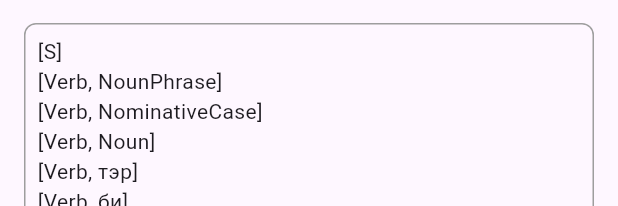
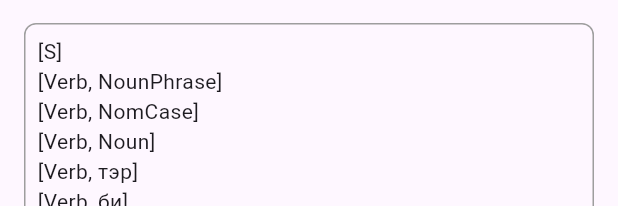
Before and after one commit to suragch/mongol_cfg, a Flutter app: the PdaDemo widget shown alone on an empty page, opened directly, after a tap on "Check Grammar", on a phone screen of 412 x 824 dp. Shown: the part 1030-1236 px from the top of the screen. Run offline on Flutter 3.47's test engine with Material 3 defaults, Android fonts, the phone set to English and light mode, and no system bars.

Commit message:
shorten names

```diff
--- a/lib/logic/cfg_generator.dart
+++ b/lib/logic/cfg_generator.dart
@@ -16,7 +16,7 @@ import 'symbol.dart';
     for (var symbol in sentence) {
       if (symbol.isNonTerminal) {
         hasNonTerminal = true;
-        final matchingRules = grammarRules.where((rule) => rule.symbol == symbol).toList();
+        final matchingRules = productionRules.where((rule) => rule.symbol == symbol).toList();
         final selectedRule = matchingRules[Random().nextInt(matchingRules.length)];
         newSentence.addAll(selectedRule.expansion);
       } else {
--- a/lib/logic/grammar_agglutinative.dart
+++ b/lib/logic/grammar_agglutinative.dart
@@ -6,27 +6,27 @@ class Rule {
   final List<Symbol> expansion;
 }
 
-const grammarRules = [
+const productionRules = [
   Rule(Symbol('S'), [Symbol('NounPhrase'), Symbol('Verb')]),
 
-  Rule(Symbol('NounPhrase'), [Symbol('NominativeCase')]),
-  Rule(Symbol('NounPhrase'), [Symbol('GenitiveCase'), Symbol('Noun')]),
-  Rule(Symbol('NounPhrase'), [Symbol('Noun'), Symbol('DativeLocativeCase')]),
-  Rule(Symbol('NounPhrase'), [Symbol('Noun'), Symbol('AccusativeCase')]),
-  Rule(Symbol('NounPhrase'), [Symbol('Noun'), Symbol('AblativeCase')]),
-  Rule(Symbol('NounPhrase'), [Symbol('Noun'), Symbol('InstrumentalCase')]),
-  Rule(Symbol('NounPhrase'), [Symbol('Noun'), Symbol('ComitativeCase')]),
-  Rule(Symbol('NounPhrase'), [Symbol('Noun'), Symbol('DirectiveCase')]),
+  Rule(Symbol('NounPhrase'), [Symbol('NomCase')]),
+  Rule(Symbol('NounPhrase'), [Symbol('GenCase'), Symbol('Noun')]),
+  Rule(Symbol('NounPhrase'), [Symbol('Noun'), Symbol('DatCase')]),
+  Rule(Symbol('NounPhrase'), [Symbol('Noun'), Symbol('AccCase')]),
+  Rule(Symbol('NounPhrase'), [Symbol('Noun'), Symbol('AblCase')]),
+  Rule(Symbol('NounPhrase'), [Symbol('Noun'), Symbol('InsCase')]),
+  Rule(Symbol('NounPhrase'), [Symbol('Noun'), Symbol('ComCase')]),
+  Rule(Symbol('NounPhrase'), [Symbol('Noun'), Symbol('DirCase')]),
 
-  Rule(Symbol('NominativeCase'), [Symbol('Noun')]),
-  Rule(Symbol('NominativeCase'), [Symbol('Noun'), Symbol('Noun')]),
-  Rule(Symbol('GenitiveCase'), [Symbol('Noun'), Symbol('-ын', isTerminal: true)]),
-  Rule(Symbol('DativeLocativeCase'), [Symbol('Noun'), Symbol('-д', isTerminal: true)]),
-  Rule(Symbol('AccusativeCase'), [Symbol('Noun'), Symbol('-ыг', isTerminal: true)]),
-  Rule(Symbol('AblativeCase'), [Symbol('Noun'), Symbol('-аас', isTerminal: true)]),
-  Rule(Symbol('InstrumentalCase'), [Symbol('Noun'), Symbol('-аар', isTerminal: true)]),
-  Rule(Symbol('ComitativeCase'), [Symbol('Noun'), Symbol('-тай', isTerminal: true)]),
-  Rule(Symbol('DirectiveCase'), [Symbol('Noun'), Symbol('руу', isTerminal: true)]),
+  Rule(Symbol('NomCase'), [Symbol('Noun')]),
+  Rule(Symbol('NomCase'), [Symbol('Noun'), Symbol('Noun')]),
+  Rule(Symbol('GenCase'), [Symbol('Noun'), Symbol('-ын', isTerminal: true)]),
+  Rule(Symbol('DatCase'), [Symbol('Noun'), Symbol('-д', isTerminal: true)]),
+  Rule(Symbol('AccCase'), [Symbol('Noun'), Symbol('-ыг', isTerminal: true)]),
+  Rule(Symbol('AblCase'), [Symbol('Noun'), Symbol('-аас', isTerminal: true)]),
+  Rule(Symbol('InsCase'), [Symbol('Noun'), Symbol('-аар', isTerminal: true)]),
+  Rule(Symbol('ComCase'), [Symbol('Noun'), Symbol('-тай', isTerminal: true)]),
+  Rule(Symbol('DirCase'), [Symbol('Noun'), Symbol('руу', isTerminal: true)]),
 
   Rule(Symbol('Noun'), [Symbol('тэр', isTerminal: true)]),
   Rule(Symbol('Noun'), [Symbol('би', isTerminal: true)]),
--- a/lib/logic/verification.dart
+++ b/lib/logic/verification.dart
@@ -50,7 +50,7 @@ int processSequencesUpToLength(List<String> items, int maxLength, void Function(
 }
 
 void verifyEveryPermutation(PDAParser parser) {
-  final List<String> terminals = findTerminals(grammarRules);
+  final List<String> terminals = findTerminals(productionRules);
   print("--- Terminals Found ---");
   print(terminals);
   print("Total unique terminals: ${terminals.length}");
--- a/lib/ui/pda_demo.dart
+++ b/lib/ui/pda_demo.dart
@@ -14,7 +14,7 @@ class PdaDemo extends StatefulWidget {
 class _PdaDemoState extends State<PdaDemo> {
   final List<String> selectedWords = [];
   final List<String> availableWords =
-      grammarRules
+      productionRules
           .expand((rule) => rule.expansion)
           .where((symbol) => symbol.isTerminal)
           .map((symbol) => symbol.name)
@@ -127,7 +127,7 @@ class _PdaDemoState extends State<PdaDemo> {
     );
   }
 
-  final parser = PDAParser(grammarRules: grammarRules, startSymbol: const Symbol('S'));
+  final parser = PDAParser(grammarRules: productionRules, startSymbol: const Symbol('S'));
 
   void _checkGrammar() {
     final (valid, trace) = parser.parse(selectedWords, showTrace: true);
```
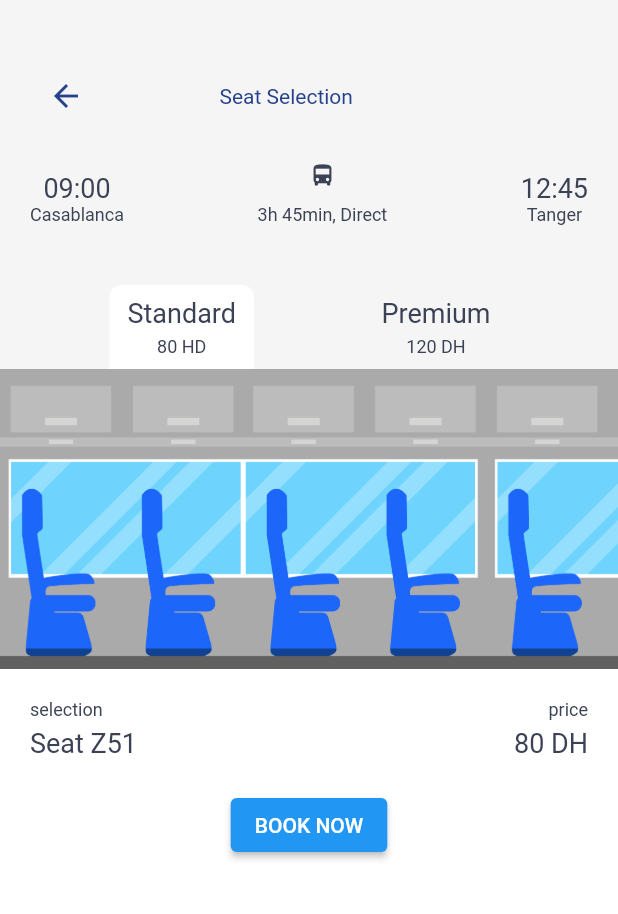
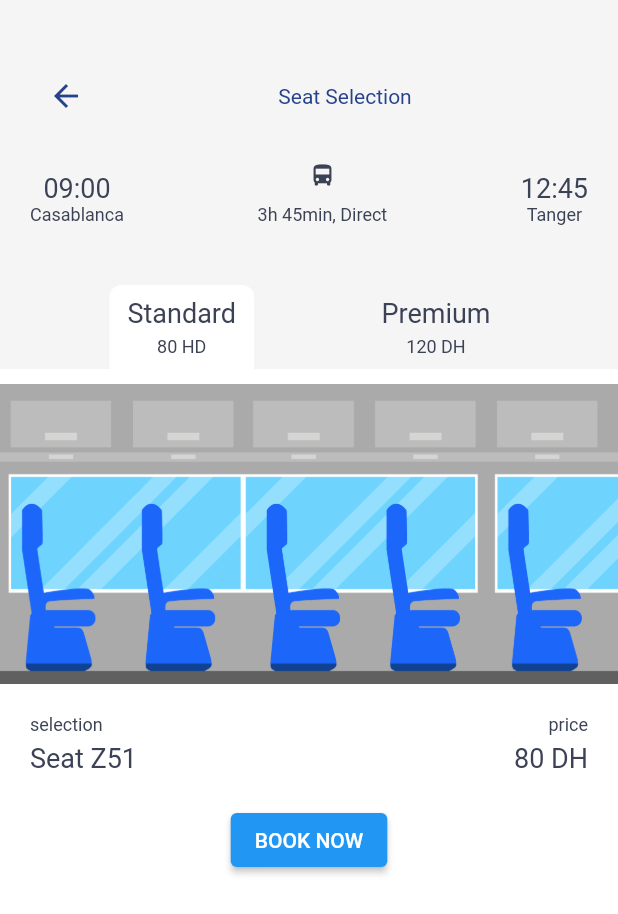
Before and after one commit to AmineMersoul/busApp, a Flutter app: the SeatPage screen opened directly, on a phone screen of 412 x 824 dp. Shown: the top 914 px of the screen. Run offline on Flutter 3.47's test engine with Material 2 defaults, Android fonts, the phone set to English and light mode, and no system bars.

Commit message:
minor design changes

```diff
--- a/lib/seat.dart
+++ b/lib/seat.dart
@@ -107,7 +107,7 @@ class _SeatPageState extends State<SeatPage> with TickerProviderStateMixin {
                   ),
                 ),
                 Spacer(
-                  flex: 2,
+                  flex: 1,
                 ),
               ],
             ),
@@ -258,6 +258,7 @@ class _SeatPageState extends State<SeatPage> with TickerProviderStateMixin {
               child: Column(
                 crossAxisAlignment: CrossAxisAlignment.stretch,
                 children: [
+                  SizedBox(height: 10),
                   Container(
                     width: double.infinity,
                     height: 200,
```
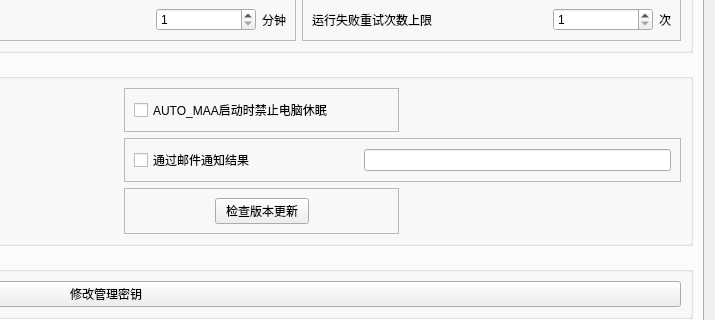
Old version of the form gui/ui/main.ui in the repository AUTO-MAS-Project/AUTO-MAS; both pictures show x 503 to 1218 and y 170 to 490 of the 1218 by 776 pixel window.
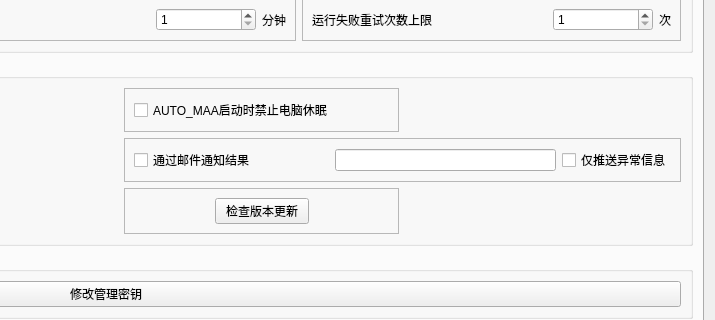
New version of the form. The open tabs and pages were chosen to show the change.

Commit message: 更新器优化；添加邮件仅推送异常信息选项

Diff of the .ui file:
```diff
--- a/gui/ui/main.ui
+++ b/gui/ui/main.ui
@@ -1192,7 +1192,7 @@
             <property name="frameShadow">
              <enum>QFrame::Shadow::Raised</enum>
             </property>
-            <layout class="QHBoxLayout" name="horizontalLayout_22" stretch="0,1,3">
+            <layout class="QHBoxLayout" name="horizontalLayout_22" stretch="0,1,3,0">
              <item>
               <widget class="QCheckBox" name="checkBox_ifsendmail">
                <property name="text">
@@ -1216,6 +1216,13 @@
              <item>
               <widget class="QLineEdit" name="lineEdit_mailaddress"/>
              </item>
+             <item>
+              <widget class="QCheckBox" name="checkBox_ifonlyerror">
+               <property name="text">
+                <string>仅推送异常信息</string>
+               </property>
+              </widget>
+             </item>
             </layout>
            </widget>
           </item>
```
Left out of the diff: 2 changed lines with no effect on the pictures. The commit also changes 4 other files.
------------------------------------------------------------
→ **HOW TO COMPLETE THIS TASK**
Across the material, report every line that has the word "grammarRules".

→ **SOLUTION TO THE PROBLEM**
-        final matchingRules = grammarRules.where((rule) => rule.symbol == symbol).toList();
-const grammarRules = [
-  final List<String> terminals = findTerminals(grammarRules);
-      grammarRules
-  final parser = PDAParser(grammarRules: grammarRules, startSymbol: const Symbol('S'));
+  final parser = PDAParser(grammarRules: productionRules, startSymbol: const Symbol('S'));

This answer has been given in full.